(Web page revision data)
"""
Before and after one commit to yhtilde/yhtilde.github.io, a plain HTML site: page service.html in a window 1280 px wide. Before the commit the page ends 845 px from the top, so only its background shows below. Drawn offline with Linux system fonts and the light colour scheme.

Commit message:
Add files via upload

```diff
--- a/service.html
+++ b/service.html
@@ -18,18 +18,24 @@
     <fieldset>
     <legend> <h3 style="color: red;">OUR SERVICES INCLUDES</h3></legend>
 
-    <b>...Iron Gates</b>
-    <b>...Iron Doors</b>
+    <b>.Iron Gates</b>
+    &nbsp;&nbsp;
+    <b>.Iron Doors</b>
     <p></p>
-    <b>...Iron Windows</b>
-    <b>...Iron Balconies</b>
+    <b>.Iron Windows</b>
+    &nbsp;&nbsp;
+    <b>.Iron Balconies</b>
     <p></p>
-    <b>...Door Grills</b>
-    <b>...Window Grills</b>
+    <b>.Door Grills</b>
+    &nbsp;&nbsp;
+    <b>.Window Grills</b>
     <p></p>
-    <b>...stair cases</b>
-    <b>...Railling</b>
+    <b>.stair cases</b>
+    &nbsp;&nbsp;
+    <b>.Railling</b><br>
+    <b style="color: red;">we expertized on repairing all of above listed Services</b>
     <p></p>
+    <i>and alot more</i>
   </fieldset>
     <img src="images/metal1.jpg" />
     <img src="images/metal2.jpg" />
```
"""
"""
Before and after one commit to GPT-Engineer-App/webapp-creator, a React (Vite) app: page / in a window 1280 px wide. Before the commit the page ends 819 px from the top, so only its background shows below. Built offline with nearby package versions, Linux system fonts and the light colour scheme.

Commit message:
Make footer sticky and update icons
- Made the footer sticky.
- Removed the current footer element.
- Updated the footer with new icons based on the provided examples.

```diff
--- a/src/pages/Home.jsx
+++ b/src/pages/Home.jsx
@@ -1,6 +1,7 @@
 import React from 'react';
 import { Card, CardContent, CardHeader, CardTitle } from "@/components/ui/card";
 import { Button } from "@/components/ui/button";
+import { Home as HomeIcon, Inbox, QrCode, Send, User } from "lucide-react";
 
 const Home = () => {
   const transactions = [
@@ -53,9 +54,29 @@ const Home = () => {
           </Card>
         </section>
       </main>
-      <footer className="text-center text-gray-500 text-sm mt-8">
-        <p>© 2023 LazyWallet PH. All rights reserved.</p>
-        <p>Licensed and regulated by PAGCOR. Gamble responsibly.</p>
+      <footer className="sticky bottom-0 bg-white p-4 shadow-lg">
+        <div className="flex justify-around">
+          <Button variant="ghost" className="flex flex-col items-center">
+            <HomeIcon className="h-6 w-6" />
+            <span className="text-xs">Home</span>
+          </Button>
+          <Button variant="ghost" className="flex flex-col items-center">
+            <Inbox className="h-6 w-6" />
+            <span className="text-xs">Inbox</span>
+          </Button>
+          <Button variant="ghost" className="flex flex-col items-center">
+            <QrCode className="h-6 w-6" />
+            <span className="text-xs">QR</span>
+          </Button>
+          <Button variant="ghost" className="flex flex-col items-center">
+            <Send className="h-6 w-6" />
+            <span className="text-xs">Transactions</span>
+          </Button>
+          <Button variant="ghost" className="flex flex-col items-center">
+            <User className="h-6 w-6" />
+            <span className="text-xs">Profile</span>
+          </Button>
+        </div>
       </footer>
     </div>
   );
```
"""
"""
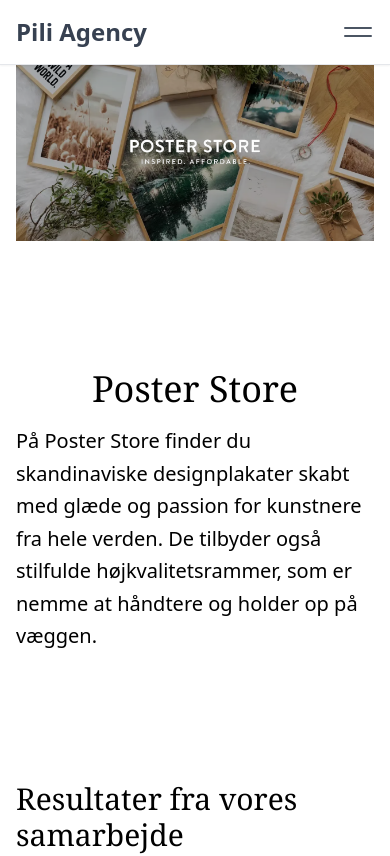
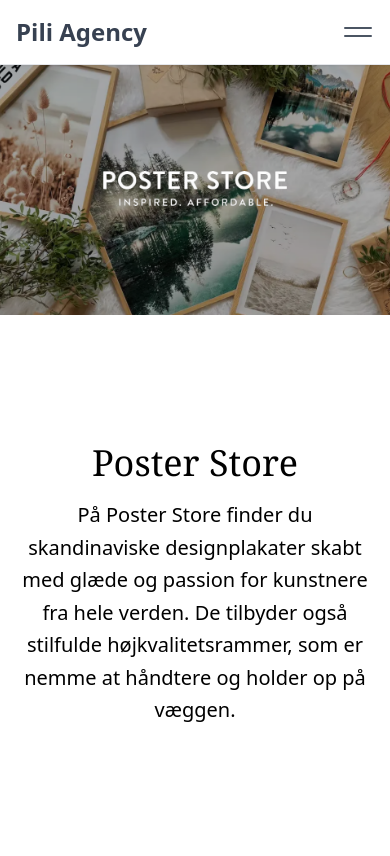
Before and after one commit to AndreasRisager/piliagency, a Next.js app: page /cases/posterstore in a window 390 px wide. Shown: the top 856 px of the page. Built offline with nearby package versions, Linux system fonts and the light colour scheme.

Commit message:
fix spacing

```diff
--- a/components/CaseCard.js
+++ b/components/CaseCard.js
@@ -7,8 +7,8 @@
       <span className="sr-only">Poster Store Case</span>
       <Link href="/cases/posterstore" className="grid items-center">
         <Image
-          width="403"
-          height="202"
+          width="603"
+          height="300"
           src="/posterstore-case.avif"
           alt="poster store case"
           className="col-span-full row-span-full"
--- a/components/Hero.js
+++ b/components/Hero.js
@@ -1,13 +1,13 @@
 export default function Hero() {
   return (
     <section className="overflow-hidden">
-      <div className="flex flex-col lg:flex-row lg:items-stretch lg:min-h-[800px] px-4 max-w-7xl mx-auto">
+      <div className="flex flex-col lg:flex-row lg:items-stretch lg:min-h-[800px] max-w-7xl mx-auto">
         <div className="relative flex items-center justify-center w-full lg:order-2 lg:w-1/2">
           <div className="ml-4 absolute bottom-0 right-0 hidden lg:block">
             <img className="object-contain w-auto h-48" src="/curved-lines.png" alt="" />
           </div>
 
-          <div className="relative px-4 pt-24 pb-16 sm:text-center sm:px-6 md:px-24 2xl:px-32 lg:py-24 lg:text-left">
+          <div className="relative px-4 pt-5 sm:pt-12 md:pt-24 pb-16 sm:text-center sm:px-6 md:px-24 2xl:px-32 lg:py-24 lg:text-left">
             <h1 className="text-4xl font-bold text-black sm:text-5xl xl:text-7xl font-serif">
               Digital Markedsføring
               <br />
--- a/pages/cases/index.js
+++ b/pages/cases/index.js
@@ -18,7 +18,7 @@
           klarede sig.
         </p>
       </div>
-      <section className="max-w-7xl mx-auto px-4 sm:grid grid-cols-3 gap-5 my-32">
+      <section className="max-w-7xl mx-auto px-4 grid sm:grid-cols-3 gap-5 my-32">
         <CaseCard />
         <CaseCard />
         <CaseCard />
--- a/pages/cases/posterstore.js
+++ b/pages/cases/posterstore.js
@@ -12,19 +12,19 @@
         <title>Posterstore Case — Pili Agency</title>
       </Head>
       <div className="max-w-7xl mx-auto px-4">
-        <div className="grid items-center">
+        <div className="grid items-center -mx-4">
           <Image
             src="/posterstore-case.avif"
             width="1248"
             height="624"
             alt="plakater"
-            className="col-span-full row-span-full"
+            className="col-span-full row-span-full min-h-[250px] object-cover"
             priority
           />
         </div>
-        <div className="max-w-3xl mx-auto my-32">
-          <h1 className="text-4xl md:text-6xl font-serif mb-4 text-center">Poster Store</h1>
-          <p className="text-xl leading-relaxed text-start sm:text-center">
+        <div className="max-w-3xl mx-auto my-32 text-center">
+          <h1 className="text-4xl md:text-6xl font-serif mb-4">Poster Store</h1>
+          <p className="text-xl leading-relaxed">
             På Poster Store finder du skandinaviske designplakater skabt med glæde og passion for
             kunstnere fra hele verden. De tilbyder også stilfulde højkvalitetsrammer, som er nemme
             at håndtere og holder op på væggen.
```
"""
▶ [Problem]
Scan the entries above and show each line that contains the word "footer".

▶ [Task answer]
Make footer sticky and update icons
- Made the footer sticky.
- Removed the current footer element.
- Updated the footer with new icons based on the provided examples.
-      <footer className="text-center text-gray-500 text-sm mt-8">
+      <footer className="sticky bottom-0 bg-white p-4 shadow-lg">
       </footer>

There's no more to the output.